Our Blacklight SaaS platform and Black App provides an up to date view of short selling and short covering on an equity, sector, index, or country-wide basis allowing investors\traders to better manage their existing long and short positions.
Research Note written by Ihor Dusaniwsky, Managing Director of Predictive Analytics, S3 Partners, LLC
For deeper insight into short side data and analysis contact me at Ihor.Dusaniwsky@S3Partners.com
For short side data and access to our research reports go to https://shortsight.com/ .

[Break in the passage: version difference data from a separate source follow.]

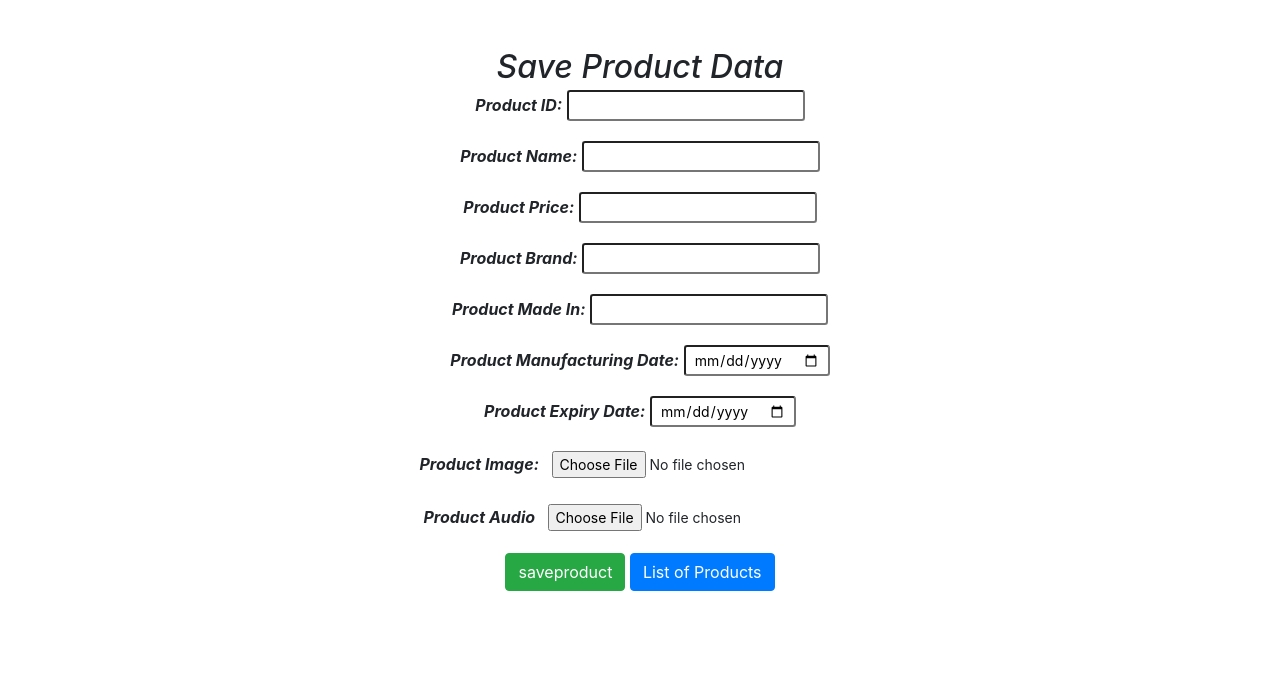
Repository: Mahesh-Konapala/Advanceprograms
Page: AddProductServlet/src/main/webapp/Addproduct.html
These files come from the project's save history. The page is drawn as it stood at one moment and after the next save; the edit follows.
The browser window is 1280 px wide. The pictures show the whole page.

Above is the page before, as saved 2024-03-09 07:27:57.

After the next save:
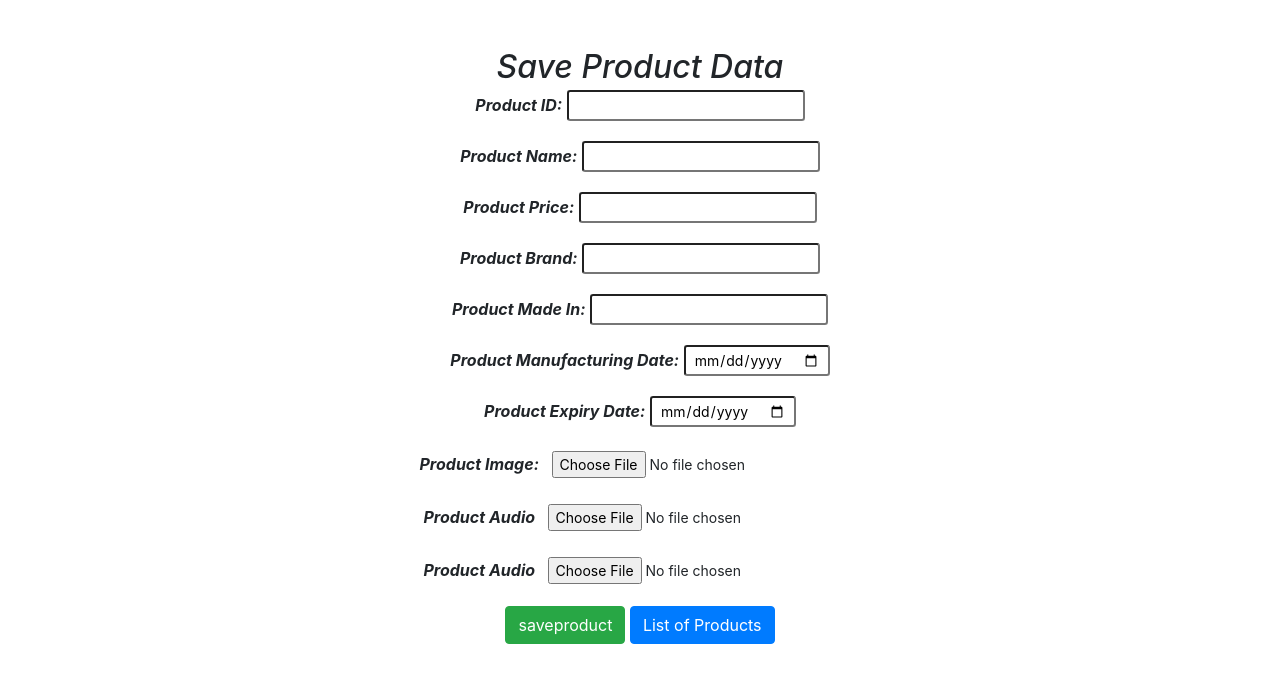
Saved 3 min 1 s later.
--- a/AddProductServlet/src/main/webapp/Addproduct.html
+++ b/AddProductServlet/src/main/webapp/Addproduct.html
@@ -55,6 +55,11 @@
           <input type="file" class="form-control-sm" id="proAudio" name="proAudio" accept="Audio/*" required >
           </div>
 
+          <div class="form-group">
+          <label class="font-italic font-weight-bold" for="proVideo">Product Audio </label>
+          <input type="file" class="form-control-sm" id="proVideo" name="proVideo" accept="Video/*" required >
+          </div>
+
           <div>
              <input type="submit" class="btn btn-success" value="saveproduct"/>
              <a href="Productlist.jsp" class="btn btn-primary">List of Products</a>
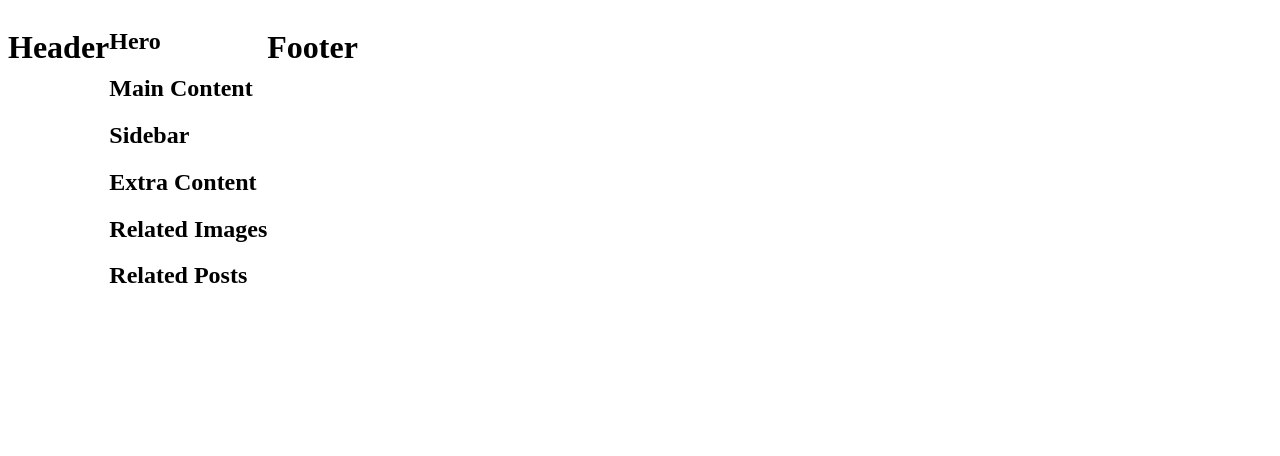
Repository: harshitanthal1/assignments_avisoft
Page: 01-02-2024/assignment_2/index.html
An editor plug-in stored every save of this project. The page is shown before and after the next save, followed by the edit.
The browser window is 1280 px wide. The pictures show the whole page.

Above is the page before, as saved 2024-02-01 17:38:02.

### 01-02-2024/assignment_2/index.html
<!DOCTYPE html>
<html lang="en">
<head>
    <meta charset="UTF-8">
    <meta name="viewport" content="width=device-width, initial-scale=1.0">
    <title>Assignment 2</title>
    <link rel="stylesheet" href="styles/styles.css" />
</head>
<body>
    <div id="main-sec">
       <div id="header"><h1>Header</h1></div>
       <div id="main">
           <div id="sec1"><h2>Hero</h2></div>
           <div id="sec2"><h2>Main Content</h2></div>
           <div id="sec3"><h2>Sidebar</h2></div>
           <div id="sec4"><h2>Extra Content</h2></div>
           <div id="sec5"><h2>Related Images</h2></div>
           <div id="sec6"><h2>Related Posts</h2></div>
       </div>
       <div id="footer"><h1>Footer</h1></div>
    </div>
</body>
</html>

### 01-02-2024/assignment_2/styles/styles.css
#main-sec {
    display: flex;
    width: 600px;
}

#header {

}

After the next save:
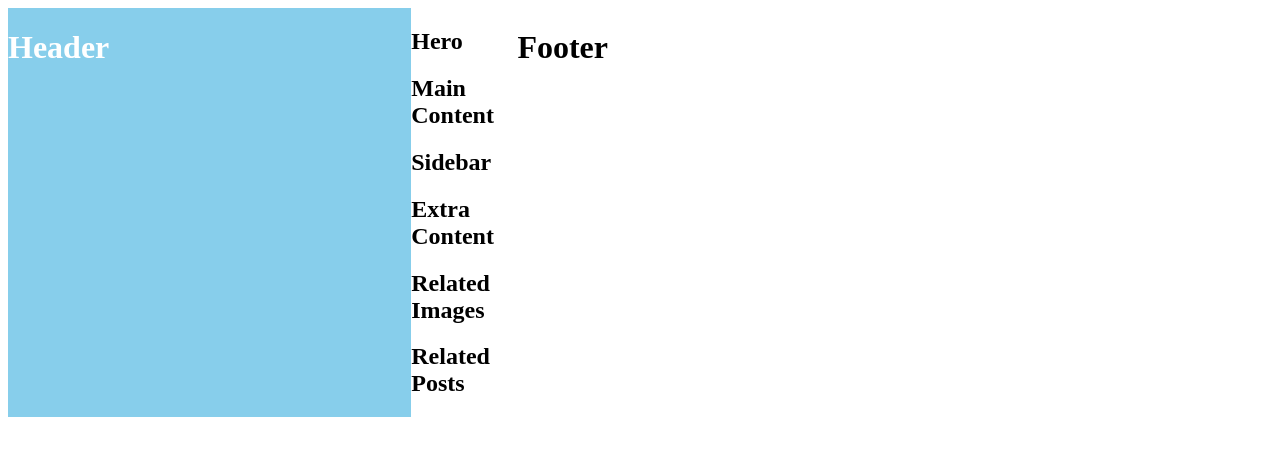
Saved 79 s later.
--- a/01-02-2024/assignment_2/styles/styles.css
+++ b/01-02-2024/assignment_2/styles/styles.css
@@ -4,5 +4,7 @@
 }
 
 #header {
-
+    background-color: skyblue;
+    color: white;
+    width: 100%;
 }
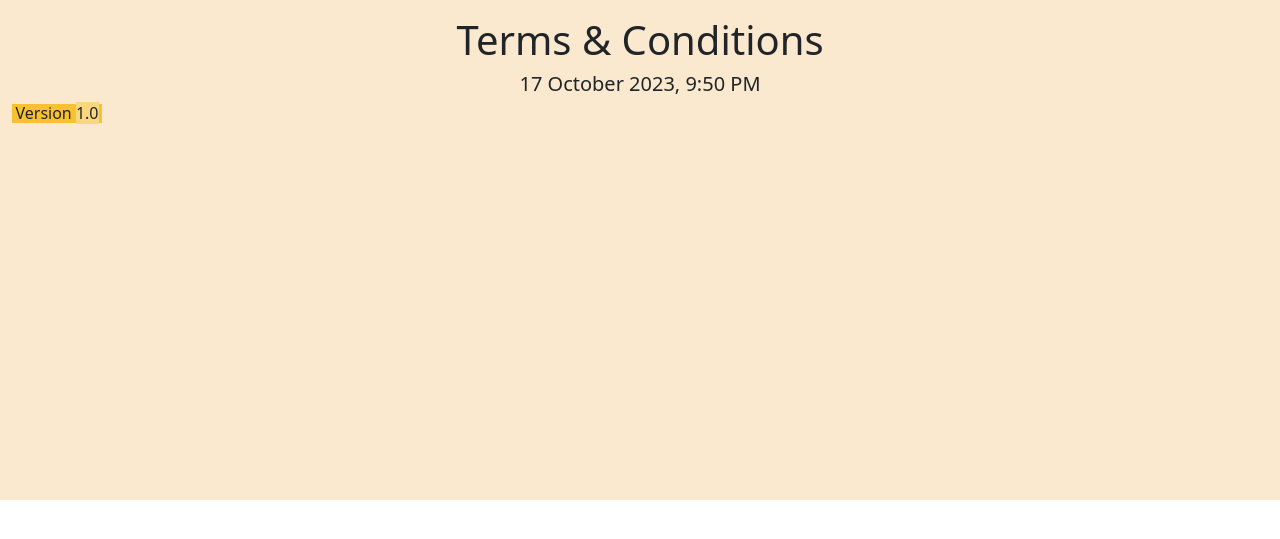
Repository: injectGroup/github.io
Page: terms.html
The author's editor kept a copy of each file at every save. The page is drawn from the files as they stood at one save, then again after the next save.
The browser window is 1280 px wide. The pictures show the whole page.

Above is the page before, as saved 2023-11-29 14:26:56.

After the next save:
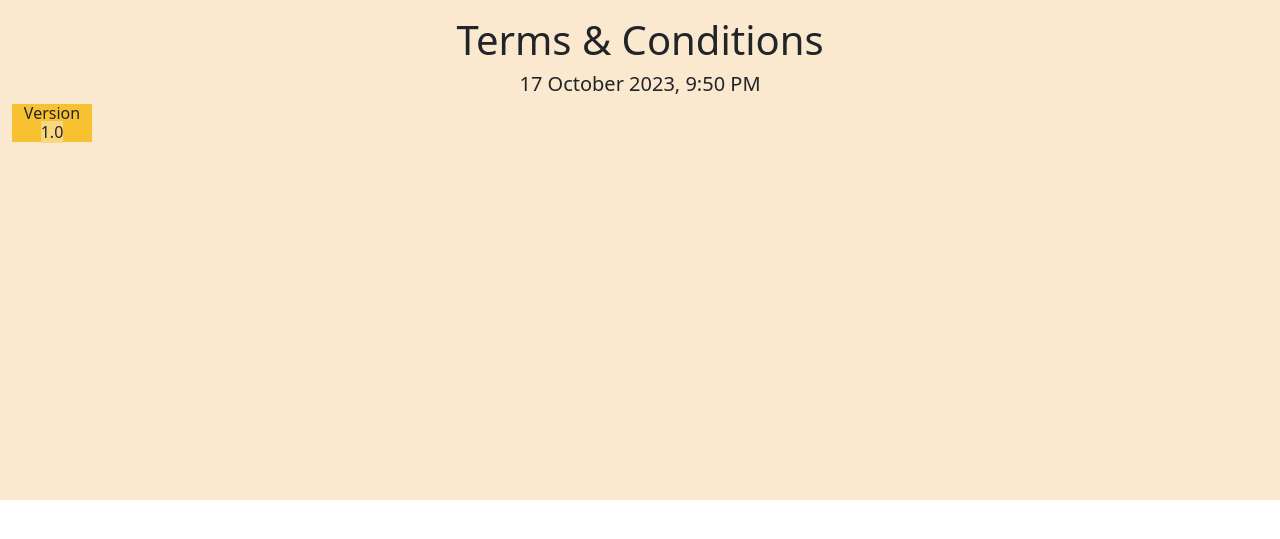
Saved 12 s later.
--- a/gouldwalletlegal/css/gouldcustom.css
+++ b/gouldwalletlegal/css/gouldcustom.css
@@ -21,8 +21,8 @@
 }
 
 .version {
-    width: 90px;
     background-color: #F7C132;
+    width: 80px;
 }
 
 .version-number {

The information herein (some of which has been obtained from third party sources without verification) is believed by S3 Partners, LLC (“S3 Partners”) to be reliable and accurate. Neither S3 Partners nor any of its affiliates makes any representation as to the accuracy or completeness of the information herein or accepts liability arising from its use. Prior to making any decisions based on the information herein, you should determine, without reliance upon S3 Partners, the economic risks, and merits, as well as the legal, tax, accounting, and investment consequences, of such decisions.